Work item
Filter the records, keeping every line that has the string "center".

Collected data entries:
○ ○ ○

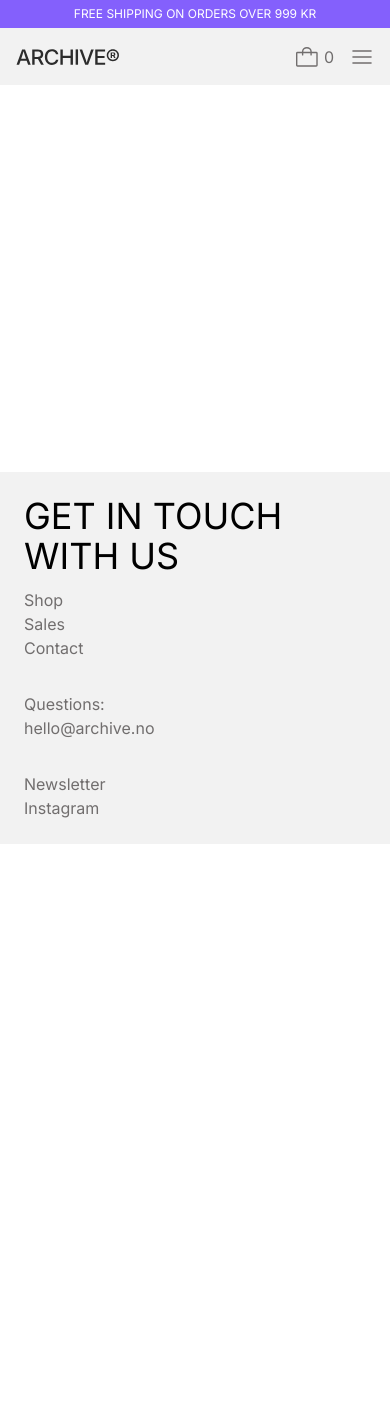
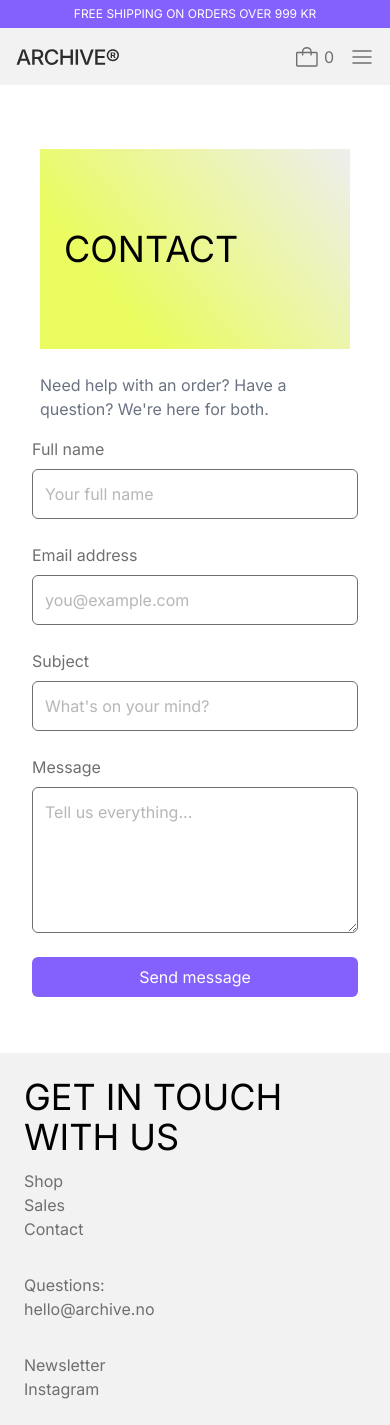
Before and after one commit to 8headswillroll8/archive, a React (Vite) app: page /contact in a window 390 px wide. Before the commit the page ends 844 px from the top, so only its background shows below. Built offline with nearby package versions, Linux system fonts and the light colour scheme.

Commit message:
feat: implement contact form with Zod validation

```diff
--- a/src/components/Button.tsx
+++ b/src/components/Button.tsx
@@ -1,12 +1,13 @@
 interface ButtonProps {
   name: string;
   onClick?: () => void;
+  type?: "button" | "submit";
 }
 
-function Button({ name, onClick }: ButtonProps) {
+function Button({ name, onClick, type = "button" }: ButtonProps) {
   return (
     <button
-      type="button"
+      type={type}
       onClick={onClick}
       className="w-full text-white bg-brand-accent rounded-md px-6 py-2 hover:font-medium"
     >
@@ -14,4 +15,5 @@ function Button({ name, onClick }: ButtonProps) {
     </button>
   );
 }
+
 export default Button;
--- a/src/components/PageBanner.tsx
+++ b/src/components/PageBanner.tsx
@@ -1,7 +1,11 @@
-function PageBanner() {
+interface PageBannerProps {
+  title: string;
+}
+
+function PageBanner({ title }: PageBannerProps) {
   return (
-    <section className="flex flex-col justify-center gap-3 h-50 m-6 p-6 md:p-8 bg-(image:--color-brand-gradient) ">
-      <h1>SHOP</h1>
+    <section className="m-6 flex h-50 flex-col justify-center gap-3 bg-(image:--color-brand-gradient) p-6 md:p-8">
+      <h1>{title}</h1>
     </section>
   );
 }
--- a/src/index.css
+++ b/src/index.css
@@ -9,6 +9,8 @@
   --color-brand-neutral-100: #f2f2f2;
   --color-brand-neutral-500: #716e6e;
   --color-brand-neutral-900: #2c2c2c;
+
+  --color-brand-alert: #b90606;
 
   --font-sans: "Inter", sans-serif;
 }
--- a/src/pages/Contact.tsx
+++ b/src/pages/Contact.tsx
@@ -1,5 +1,126 @@
+import PageBanner from "../components/PageBanner";
+import Button from "../components/Button";
+import { useForm } from "react-hook-form";
+import { zodResolver } from "@hookform/resolvers/zod";
+import { z } from "zod";
+import { useState } from "react";
+
+const contactSchema = z.object({
+  fullName: z.string().trim().min(3, "Name must be at least 3 characters"),
+  email: z.email("Please enter a valid email address"),
+  subject: z.string().trim().min(3, "Subject must be at least 3 characters"),
+  message: z.string().trim().min(10, "Message must be at least 10 characters"),
+});
+
+type ContactFormData = z.infer<typeof contactSchema>;
+
 function Contact() {
-  return null;
+  const [isSubmitted, setIsSubmitted] = useState(false);
+
+  const {
+    register,
+    handleSubmit,
+    formState: { errors },
+  } = useForm<ContactFormData>({
+    resolver: zodResolver(contactSchema),
+  });
+
+  function onSubmit(data: ContactFormData) {
+    console.log("Form submitted:", data);
+    setIsSubmitted(true);
+  }
+
+  return (
+    <section className="mx-auto w-full max-w-5xl px-4 py-10">
+      <PageBanner title="CONTACT" />
+
+      <p className="mt-3 mx-6 text-gray-500">
+        Need help with an order? Have a question? We're here for both.
+      </p>
+
+      {isSubmitted ? (
+        <div role="status" className="text-brand-accent">
+          <p className="m-6">
+            Message received :-) We'll take it from here. You've done enough
+            typing for today.
+          </p>
+        </div>
+      ) : (
+        <form
+          noValidate
+          onSubmit={handleSubmit(onSubmit)}
+          className="flex flex-col gap-6 m-4 text-brand-neutral-500"
+        >
+          <div className="grid grid-cols-1 gap-6 md:grid-cols-2">
+            <div className="flex flex-col gap-2">
+              <label htmlFor="fullName">Full name</label>
+              <input
+                id="fullName"
+                type="text"
+                {...register("fullName")}
+                placeholder="Your full name"
+                className="rounded-md border p-3 outline-none focus:border-brand-accent focus:ring-1 focus:ring-brand-accent"
+              />
+              {errors.fullName && (
+                <p className="text-sm text-brand-alert">
+                  {errors.fullName.message}
+                </p>
+              )}
+            </div>
+
+            <div className="flex flex-col gap-2">
+              <label htmlFor="email">Email address</label>
+              <input
+                id="email"
+                type="email"
+                {...register("email")}
+                placeholder="you@example.com"
+                className="rounded-md border p-3 outline-none focus:border-brand-accent focus:ring-1 focus:ring-brand-accent"
+              />
+              {errors.email && (
+                <p className="text-sm text-brand-alert">
+                  {errors.email.message}
+                </p>
+              )}
+            </div>
+          </div>
+
+          <div className="flex flex-col gap-2">
+            <label htmlFor="subject">Subject</label>
+            <input
+              id="subject"
+              type="text"
+              {...register("subject")}
+              placeholder="What's on your mind?"
+              className="rounded-md border p-3 outline-none focus:border-brand-accent focus:ring-1 focus:ring-brand-accent"
+            />
+            {errors.subject && (
+              <p className="text-sm text-brand-alert">
+                {errors.subject.message}
+              </p>
+            )}
+          </div>
+
+          <div className="flex flex-col gap-2">
+            <label htmlFor="message">Message</label>
+            <textarea
+              id="message"
+              {...register("message")}
+              rows={5}
+              placeholder="Tell us everything..."
+              className="rounded-md border p-3 outline-none focus:border-brand-accent focus:ring-1 focus:ring-brand-accent"
+            />
+            {errors.message && (
+              <p className="text-sm text-brand-alert">
+                {errors.message.message}
+              </p>
+            )}
+          </div>
+          <Button name="Send message" type="submit" />
+        </form>
+      )}
+    </section>
+  );
 }
 
 export default Contact;
--- a/src/pages/Products.tsx
+++ b/src/pages/Products.tsx
@@ -28,7 +28,7 @@ function Products() {
 
   return (
     <>
-      <PageBanner />
+      <PageBanner title="SHOP" />
       <SearchBar searchTerm={searchTerm} setSearchTerm={setSearchTerm} />
 
       <section className="grid grid-cols-1 gap-6 px-6 sm:grid-cols-2 md:grid-cols-3 lg:grid-cols-4">
```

○ ○ ○

Answer section
-    <section className="flex flex-col justify-center gap-3 h-50 m-6 p-6 md:p-8 bg-(image:--color-brand-gradient) ">
+    <section className="m-6 flex h-50 flex-col justify-center gap-3 bg-(image:--color-brand-gradient) p-6 md:p-8">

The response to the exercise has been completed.